Revision tracking records:
########################################

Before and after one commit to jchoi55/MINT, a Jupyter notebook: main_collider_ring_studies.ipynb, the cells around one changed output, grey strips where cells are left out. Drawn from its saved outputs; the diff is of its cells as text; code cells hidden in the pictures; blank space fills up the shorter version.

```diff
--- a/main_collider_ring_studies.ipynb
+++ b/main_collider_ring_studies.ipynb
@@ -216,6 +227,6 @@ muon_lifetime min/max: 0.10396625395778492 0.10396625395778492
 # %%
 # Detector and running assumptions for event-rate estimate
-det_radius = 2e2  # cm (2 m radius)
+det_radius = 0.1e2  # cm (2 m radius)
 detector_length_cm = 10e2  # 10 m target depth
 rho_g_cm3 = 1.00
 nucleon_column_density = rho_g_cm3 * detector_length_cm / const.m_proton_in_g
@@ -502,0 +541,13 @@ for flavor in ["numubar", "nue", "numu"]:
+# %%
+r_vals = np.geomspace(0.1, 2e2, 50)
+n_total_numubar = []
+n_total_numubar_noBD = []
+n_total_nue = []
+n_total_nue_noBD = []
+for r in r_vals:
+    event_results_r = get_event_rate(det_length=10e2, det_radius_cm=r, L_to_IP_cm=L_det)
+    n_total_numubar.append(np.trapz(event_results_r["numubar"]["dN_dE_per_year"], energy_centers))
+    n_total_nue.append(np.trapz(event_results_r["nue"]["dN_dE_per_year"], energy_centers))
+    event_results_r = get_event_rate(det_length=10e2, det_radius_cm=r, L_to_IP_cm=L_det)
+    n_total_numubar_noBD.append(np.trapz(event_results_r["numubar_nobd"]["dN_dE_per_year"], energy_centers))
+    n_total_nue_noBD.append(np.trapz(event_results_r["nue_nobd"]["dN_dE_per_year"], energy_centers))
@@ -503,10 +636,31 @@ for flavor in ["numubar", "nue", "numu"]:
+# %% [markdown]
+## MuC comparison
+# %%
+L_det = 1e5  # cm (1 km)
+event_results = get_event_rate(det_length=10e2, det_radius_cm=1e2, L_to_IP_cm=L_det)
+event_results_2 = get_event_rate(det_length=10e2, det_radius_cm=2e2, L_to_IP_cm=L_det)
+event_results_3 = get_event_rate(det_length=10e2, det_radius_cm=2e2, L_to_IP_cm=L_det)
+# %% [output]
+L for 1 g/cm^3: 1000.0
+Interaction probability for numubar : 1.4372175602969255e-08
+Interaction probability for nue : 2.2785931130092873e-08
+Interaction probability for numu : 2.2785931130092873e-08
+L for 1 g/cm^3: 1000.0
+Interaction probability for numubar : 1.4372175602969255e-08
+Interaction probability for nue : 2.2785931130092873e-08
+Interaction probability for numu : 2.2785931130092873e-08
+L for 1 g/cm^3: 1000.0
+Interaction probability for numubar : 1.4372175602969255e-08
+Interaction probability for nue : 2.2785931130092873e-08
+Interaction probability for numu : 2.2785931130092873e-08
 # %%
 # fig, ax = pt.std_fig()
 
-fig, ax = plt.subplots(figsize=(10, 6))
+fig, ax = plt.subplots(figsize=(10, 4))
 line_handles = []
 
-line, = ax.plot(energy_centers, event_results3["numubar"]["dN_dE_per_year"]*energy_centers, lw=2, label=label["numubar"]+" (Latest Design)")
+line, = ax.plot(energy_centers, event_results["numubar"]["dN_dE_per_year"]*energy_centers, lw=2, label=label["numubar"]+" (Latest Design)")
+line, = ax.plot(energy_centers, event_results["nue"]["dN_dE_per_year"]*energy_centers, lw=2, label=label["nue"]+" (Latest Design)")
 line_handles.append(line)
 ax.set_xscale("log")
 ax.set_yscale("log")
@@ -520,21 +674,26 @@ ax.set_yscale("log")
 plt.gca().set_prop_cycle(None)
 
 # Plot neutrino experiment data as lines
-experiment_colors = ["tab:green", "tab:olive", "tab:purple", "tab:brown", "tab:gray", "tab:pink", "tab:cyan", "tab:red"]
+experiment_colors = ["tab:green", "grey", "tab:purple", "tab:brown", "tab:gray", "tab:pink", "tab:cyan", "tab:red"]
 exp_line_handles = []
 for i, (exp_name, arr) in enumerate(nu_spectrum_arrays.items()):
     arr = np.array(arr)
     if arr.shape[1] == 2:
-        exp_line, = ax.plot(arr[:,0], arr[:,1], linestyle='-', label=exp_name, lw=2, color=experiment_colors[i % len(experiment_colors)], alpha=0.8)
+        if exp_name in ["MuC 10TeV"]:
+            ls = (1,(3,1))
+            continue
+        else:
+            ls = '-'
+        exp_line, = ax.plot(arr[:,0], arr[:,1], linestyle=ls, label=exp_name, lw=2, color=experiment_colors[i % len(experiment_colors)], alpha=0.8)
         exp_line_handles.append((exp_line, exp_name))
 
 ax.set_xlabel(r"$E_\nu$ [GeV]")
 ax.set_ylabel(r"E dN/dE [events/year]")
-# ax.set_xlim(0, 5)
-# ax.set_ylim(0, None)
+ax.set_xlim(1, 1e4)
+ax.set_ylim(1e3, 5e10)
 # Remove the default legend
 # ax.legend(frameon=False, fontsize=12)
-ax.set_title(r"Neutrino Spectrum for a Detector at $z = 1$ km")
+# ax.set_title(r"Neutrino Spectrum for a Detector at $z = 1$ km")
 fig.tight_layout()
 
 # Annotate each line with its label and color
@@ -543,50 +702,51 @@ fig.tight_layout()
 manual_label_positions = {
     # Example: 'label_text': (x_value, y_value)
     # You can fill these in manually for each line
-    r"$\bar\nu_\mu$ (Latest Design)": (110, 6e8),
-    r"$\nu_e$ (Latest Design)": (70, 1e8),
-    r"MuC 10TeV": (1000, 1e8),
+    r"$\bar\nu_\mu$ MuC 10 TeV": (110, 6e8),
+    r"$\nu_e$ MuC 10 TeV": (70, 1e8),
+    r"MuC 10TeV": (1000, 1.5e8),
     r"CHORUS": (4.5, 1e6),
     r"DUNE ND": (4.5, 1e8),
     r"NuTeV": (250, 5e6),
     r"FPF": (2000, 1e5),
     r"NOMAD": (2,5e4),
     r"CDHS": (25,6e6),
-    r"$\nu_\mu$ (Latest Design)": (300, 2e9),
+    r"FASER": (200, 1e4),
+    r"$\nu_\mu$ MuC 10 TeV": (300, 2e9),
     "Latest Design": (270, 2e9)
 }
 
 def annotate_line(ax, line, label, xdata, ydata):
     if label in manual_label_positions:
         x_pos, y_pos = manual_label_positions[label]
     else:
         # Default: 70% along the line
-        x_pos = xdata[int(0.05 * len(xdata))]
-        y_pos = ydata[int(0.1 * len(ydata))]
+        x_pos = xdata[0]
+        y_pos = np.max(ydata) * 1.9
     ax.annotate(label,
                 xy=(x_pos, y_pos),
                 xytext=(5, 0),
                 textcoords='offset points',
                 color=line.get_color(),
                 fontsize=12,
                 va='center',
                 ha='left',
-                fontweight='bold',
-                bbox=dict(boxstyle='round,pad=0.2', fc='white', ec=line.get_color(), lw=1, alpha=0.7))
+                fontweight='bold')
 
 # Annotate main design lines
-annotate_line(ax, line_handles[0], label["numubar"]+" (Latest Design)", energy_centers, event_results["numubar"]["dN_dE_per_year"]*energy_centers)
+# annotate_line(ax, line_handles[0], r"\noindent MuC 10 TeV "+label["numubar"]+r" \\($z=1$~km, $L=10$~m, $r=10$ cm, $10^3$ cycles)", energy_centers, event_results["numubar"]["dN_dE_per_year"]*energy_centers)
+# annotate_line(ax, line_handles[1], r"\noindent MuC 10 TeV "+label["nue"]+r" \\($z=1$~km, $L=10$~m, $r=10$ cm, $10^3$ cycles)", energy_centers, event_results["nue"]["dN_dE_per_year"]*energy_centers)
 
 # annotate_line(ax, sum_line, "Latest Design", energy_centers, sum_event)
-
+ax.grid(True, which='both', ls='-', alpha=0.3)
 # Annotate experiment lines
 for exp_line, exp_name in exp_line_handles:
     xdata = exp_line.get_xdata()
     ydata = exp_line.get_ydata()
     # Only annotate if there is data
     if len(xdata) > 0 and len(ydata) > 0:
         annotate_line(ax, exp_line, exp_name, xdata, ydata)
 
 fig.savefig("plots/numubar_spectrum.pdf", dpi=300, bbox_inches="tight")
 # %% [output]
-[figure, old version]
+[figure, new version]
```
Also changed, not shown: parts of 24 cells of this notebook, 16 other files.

########################################

→ **Work to complete**:
Provide a count of the lines in the data above that include the word "xdata", stating the number alone.

→ **Reply**:
6